1. God is timeless.
2. God is personal.
are broadly logically incompatible on the basis of the following necessarily true premises:
3. If God is timeless, He does not exemplify properties x, y, z.
4. If God does not exemplify properties x, y, z, He is not personal.
where x, y, z are replaced by certain specified properties. The properties that your friend has in mind are reason and rational volition. He has to show both (i) that these properties are essential to personhood and (ii) that they cannot be exemplified timelessly.
I agree that these properties are essential to personhood. But I see no reason to think that they cannot be exemplified timelessly. Consider reason. Your friend seems to confuse reason with discursive reasoning, which is an elongated process of arriving at conclusions by inference from premises. Discursive reasoning on God’s part is ruled out not so much by God’s timelessness as by His omniscience. An omniscient being cannot reason discursively because He already knows the conclusions to be arrived at! Even if God is in time, He does not engage in discursive reasoning.
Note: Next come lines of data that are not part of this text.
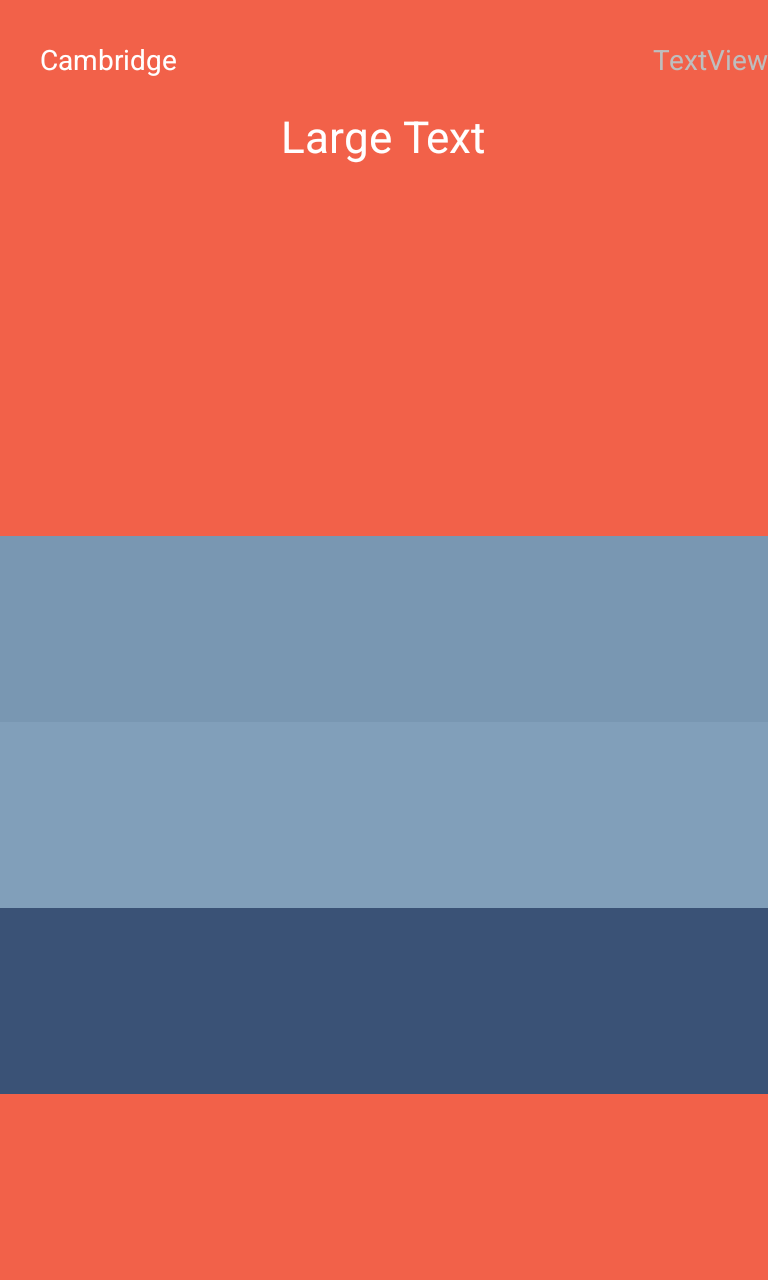
Repository: HarithaAmmuHari/Project
Layout: ExampleAnoop/res/layout/activity_main.xml
An editor plug-in stored every save of this project. The layout is shown before and after the next save, followed by the edit.
It is drawn on a 768 x 1280 px phone screen (xhdpi) without system bars, with theme android:Theme; the app's code is not run.

Above is the layout before, as saved 2015-01-24 05:25:31.

After the next save:
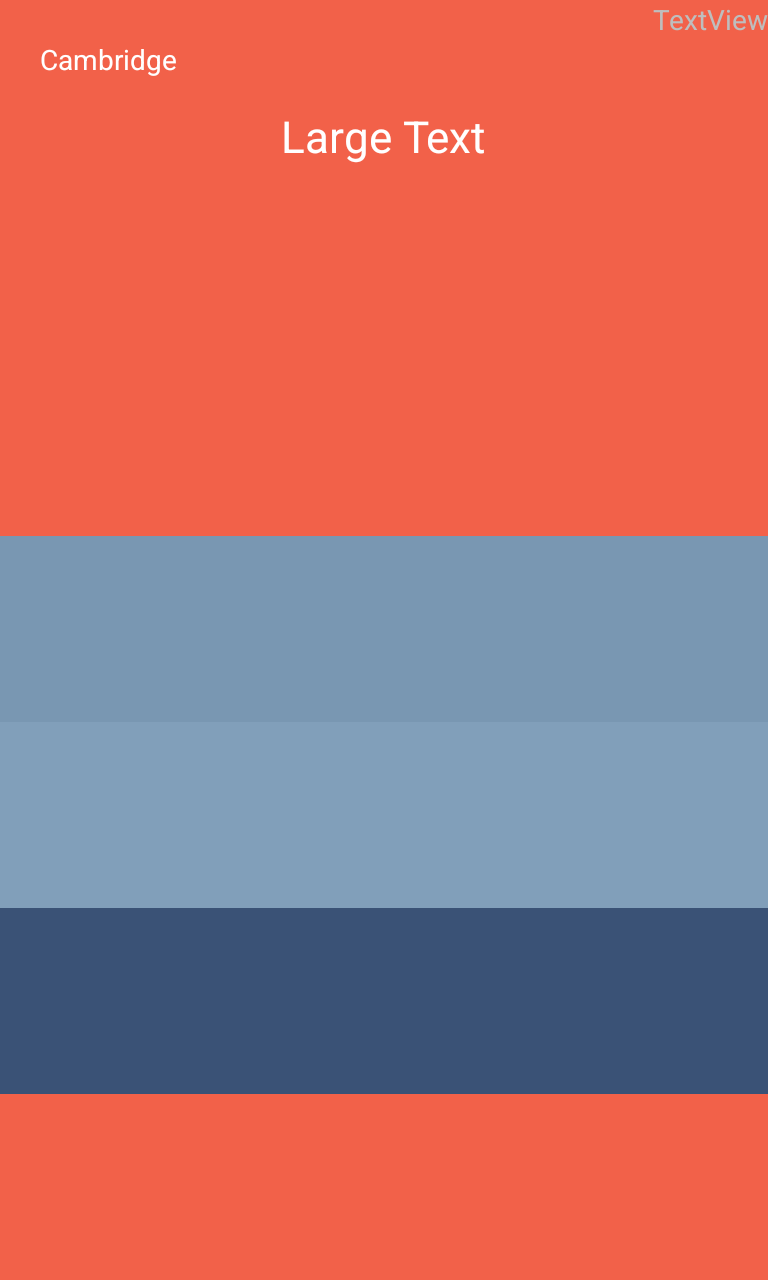
Saved 24 s later.
--- a/ExampleAnoop/res/layout/activity_main.xml
+++ b/ExampleAnoop/res/layout/activity_main.xml
@@ -22,14 +22,14 @@
             android:layout_marginLeft="20dp"
             android:layout_marginTop="20dp"
             android:text="Cambridge"
-            android:textColor="#ffffff" />
+            android:textColor="#ffffff"
+            android:textSize="\" />
 
         <TextView
             android:id="@+id/textView2"
             android:layout_width="wrap_content"
             android:layout_height="wrap_content"
-            android:layout_alignBaseline="@+id/textView1"
-            android:layout_alignBottom="@+id/textView1"
+
             android:layout_alignParentRight="true"
             android:text="TextView" />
But, obviously, He is not impersonal as a result.
Defenders of divine timelessness have frequently pointed out that the act of knowing something need not take any time at all. Without going into the debate over what it means to be rational, we may say rather confidently that God’s being timeless impairs neither God’s noetic structure (His system of beliefs) nor His ability to discharge any intellectual duties He might be thought to have. Since He is omniscient, it’s pretty silly to think that God could be indicted for irrationality!
What about volition? I see no reason to think that free volition cannot be exemplified by a timeless God. Again, omniscience alone precludes God’s deciding in the sense of making up His mind after a period of indecision. Even a temporal God does not decide in that sense. But God does decide in the sense that His will intends toward one alternative rather than another and does so freely. It is up to God what He does; He could have willed otherwise. This is the strongest sense of libertarian freedom of the will. In God’s case, because He is omniscient, His free decisions are either everlasting or timeless rather than preceded by a period of ignorance and indecision.
So I have yet to see a sound argument against the coherence of a timeless, personal being. My own view is that God is timeless sans creation and in time since the moment of creation.
This post and other resources are available on Dr. William Lane Craig's website: www.reasonablefaith.org
Learn more about Dr. Craig’s latest book, A Reasonable Response, by clicking here.
 Nelson Pike, God and Timelessness, Studies in Ethics and the Philosophy of Religion (New York: Schocken Books, 1970), p. 124; William Mann, “Simplicity and Immutability in God,” International Philosophical Quarterly 23 (1983): 270; Paul Helm, Eternal God (Oxford: Clarendon Press, 1988), pp. 64-5; John C. Yates, The Timelessness of God (Lanham, Md.: University Press of America, 1990), pp. 173-4; Brian Leftow, Time and Eternity, Cornell Studies in Philosophy of Religion (Ithaca, N.Y.: Cornell University Press, 1991), pp. 285-90.